Patricia Fernandez-Kelly spent a decade conducting field research with impoverished families in inner-city Baltimore in the 1990s. In The Hero’s Fight: African Americans in West Baltimore and the Shadow of the State, she weaves together vivid biographical accounts of residents with an analysis of how they interact with government agencies. Fernandez-Kelly, a lecturer in sociology, argues that public agencies treat the more affluent like consumers while regarding the urban poor with contempt and pity. The result, she says, is a system that helps perpetuate poverty in postindustrial cities. PAW spoke with Fernandez-Kelly about her research.
In the book, you focus on West Baltimore, an inner-city neighborhood with high levels of poverty.
We tend to use impoverished people as illustrations of social problems, and their humanity gets lost. I write about a man named Big Floyd, who had a great desire to support his family but couldn’t get a factory job. The mother of his children was using crack cocaine. When he did find a low-paying job, the children often were left alone. So despite his efforts, they were put into foster care. At one point, trying to get a job as a security guard, he went to get clearance to complete the process and ended up being incarcerated because he had failed to show up in court to explain why he wasn’t making child-support payments.
I want to shift the conversation away from “What can we do for the poor,” as if poverty was the result of bad luck and ineptitude. The truth is that we’ve never really invested in these populations, and the government programs that are supposed to help the poor really disempower and marginalize them further.
How does the American government enable poverty?
Poverty in the United States is the result of a very specific relationship between the American government and the inner-city poor. There is a difference between what I call mainstream government institutions — like the Internal Revenue Service or the Department of Motor Vehicles or the Social Security Administration — that basically interact with people as if they were consumers or citizens, and what I call liminal institutions, like child-protective agencies and welfare departments.
Liminal institutions do not follow the same rules as mainstream institutions.
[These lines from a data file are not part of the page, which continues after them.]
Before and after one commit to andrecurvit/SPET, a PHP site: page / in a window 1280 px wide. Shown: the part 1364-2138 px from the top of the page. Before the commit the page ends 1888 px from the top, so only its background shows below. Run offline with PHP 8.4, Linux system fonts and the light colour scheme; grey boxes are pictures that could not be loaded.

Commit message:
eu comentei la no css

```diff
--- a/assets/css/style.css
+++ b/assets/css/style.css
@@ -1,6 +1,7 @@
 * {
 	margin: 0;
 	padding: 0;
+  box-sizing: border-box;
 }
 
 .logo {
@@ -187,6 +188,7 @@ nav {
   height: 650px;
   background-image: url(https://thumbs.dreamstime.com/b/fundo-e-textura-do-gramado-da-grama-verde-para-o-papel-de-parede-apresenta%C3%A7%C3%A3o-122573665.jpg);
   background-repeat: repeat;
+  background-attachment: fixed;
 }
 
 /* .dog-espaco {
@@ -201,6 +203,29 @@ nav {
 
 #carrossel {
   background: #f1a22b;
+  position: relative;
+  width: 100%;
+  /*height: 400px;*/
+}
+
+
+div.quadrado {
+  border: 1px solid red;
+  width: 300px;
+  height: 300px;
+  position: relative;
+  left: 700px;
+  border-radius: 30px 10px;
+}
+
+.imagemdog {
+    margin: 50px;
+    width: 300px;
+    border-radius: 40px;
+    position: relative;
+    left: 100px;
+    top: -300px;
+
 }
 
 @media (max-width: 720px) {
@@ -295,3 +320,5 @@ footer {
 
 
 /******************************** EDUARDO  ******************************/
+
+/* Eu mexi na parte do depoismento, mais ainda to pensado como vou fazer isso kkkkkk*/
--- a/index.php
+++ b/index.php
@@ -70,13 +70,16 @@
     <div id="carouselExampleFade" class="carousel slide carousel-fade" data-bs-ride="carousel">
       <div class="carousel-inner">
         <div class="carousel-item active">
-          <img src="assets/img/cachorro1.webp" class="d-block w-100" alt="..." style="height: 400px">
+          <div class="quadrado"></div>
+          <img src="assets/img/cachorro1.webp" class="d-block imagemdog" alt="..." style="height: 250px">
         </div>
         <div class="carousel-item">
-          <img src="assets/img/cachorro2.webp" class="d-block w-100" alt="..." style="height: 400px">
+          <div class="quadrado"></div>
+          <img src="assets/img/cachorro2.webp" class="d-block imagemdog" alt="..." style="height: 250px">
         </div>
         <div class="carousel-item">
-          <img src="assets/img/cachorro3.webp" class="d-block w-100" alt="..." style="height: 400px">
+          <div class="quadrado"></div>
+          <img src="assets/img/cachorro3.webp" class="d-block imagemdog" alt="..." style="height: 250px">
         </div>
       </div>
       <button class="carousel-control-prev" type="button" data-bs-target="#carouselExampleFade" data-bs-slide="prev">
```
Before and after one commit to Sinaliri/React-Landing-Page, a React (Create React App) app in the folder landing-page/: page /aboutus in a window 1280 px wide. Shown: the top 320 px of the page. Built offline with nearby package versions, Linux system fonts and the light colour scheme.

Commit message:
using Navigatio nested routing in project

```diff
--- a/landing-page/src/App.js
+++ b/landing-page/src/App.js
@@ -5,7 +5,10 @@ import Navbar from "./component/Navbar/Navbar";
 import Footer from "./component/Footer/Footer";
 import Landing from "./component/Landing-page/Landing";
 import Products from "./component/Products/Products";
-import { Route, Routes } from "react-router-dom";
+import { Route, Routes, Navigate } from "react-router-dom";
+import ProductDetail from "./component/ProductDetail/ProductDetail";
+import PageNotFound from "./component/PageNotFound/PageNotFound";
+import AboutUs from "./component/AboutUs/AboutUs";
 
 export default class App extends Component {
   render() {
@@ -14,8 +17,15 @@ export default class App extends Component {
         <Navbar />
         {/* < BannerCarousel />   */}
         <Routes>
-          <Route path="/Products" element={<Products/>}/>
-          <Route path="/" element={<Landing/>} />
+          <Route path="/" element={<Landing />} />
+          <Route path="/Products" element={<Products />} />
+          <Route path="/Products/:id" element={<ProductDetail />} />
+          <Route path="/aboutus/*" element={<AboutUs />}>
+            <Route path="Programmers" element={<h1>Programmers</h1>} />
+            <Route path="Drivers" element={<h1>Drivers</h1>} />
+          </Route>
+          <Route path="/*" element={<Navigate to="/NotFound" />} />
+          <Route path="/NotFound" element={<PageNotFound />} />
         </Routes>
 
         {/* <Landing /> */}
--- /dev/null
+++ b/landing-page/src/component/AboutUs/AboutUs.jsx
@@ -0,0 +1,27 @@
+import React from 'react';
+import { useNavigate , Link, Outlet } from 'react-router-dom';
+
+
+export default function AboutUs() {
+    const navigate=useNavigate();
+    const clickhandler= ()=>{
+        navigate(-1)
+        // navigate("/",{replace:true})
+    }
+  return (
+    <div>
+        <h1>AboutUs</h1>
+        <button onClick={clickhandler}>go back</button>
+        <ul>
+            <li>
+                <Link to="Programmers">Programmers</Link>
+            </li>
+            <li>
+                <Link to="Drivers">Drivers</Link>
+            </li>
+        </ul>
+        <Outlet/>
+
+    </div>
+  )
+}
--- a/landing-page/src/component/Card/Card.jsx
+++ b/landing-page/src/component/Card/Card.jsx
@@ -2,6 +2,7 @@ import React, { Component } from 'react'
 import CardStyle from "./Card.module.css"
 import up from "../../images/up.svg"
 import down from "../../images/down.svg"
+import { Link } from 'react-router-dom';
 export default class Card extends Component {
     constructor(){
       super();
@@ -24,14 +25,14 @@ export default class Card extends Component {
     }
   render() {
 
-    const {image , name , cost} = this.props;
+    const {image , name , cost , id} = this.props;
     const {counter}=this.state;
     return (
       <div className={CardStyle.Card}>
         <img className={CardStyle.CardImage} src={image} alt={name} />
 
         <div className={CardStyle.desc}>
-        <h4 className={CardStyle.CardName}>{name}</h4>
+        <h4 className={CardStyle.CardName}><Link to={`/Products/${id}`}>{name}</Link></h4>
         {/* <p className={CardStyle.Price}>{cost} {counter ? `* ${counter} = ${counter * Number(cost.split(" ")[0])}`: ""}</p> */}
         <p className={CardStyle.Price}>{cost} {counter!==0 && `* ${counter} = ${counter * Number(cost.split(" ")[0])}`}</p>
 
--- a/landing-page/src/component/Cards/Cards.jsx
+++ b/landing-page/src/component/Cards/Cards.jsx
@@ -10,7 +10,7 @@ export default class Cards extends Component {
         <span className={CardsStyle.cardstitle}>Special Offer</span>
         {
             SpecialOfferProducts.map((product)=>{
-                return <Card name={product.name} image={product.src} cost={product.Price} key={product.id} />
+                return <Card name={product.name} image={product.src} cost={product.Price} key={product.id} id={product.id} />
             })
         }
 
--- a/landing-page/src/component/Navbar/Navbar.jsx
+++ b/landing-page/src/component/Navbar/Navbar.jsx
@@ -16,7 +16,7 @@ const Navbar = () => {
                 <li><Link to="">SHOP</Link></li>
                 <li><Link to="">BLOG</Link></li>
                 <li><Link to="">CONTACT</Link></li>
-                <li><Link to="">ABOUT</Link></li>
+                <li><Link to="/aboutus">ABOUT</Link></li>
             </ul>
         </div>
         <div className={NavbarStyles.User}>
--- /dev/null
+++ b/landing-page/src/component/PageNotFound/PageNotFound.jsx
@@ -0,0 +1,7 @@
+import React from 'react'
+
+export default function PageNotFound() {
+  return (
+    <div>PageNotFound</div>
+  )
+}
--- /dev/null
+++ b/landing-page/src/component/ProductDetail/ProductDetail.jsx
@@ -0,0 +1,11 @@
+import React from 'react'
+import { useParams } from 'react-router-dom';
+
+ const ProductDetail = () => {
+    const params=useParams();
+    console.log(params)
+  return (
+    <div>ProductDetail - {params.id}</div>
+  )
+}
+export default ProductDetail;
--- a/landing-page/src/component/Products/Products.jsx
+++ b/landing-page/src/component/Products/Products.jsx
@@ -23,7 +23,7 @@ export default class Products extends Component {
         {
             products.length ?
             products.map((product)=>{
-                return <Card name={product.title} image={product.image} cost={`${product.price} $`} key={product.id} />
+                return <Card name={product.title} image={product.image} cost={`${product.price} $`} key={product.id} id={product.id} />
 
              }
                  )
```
Instead, they focus on containment and punishment and surveillance. When a child is born in a neighborhood like West Baltimore, the people who are immediately in contact with that child are not just family members, they’re social workers and teachers and therapists.
But aren’t those people there to help?
They are and they do. In many cases, social workers, teachers, and therapists go out of their way to assist families, sometimes at their own expense. Their efforts remain as invisible and devalued as the lives of the people they try to serve, but nevertheless, they are often unsuccessful. The poor are seen as guilty victims, needy but responsible for their own afflictions. From the outset, in most of these interactions, indigent children are treated as if they were bound for trouble.
How are these kinds of interactions detrimental?
I tell the story of a young man who stole some cookies when he was 9 and got locked up for two weeks because social workers and police officers thought he was dangerous. You don’t understand how brutal and intrusive these interactions can be.
We’re all in favor of protection of children. But the way these agencies operate limits the authority of poor parents. I wrote about a grandmother who was trying to discipline her grandchildren because their mother couldn’t raise them. She may have been inept, but she wasn’t abusive, and yet she ended up on a list of alleged child abusers because one of the kids called 911. Children think that they can gain power over their parents by calling the authorities.
Most people caught in the net of child-protective agencies are not culpable of egregious crimes, but they are still treated as potential abusers because of the great suspicion directed at the poor. It’s a complete subversion of authority and a tremendous intrusion into private matters. It’s embedded in the behavior and design of the institutions that deal with impoverished people. There are other ways to protect children — for example, community-based centers designed to support families by cooperating with them, not beginning with an adversarial presumption between parents and children.
How could the government transform its interactions with the urban poor?
I believe in the American Dream. It’s a truly elegant concept, allowing people to prosper through accumulation of property and education, giving them incentives for upward mobility. But for the urban poor, we have this punitive system that is rooted in the belief that people can improve themselves if they only try hard enough. That doesn’t work. We need structural reform — big investments in education, reform of welfare that neither demonizes the poor nor infantilizes them — that allows the most impoverished members of society to rise.
Interview conducted and condensed by Amelia Thomson-DeVeaux ’11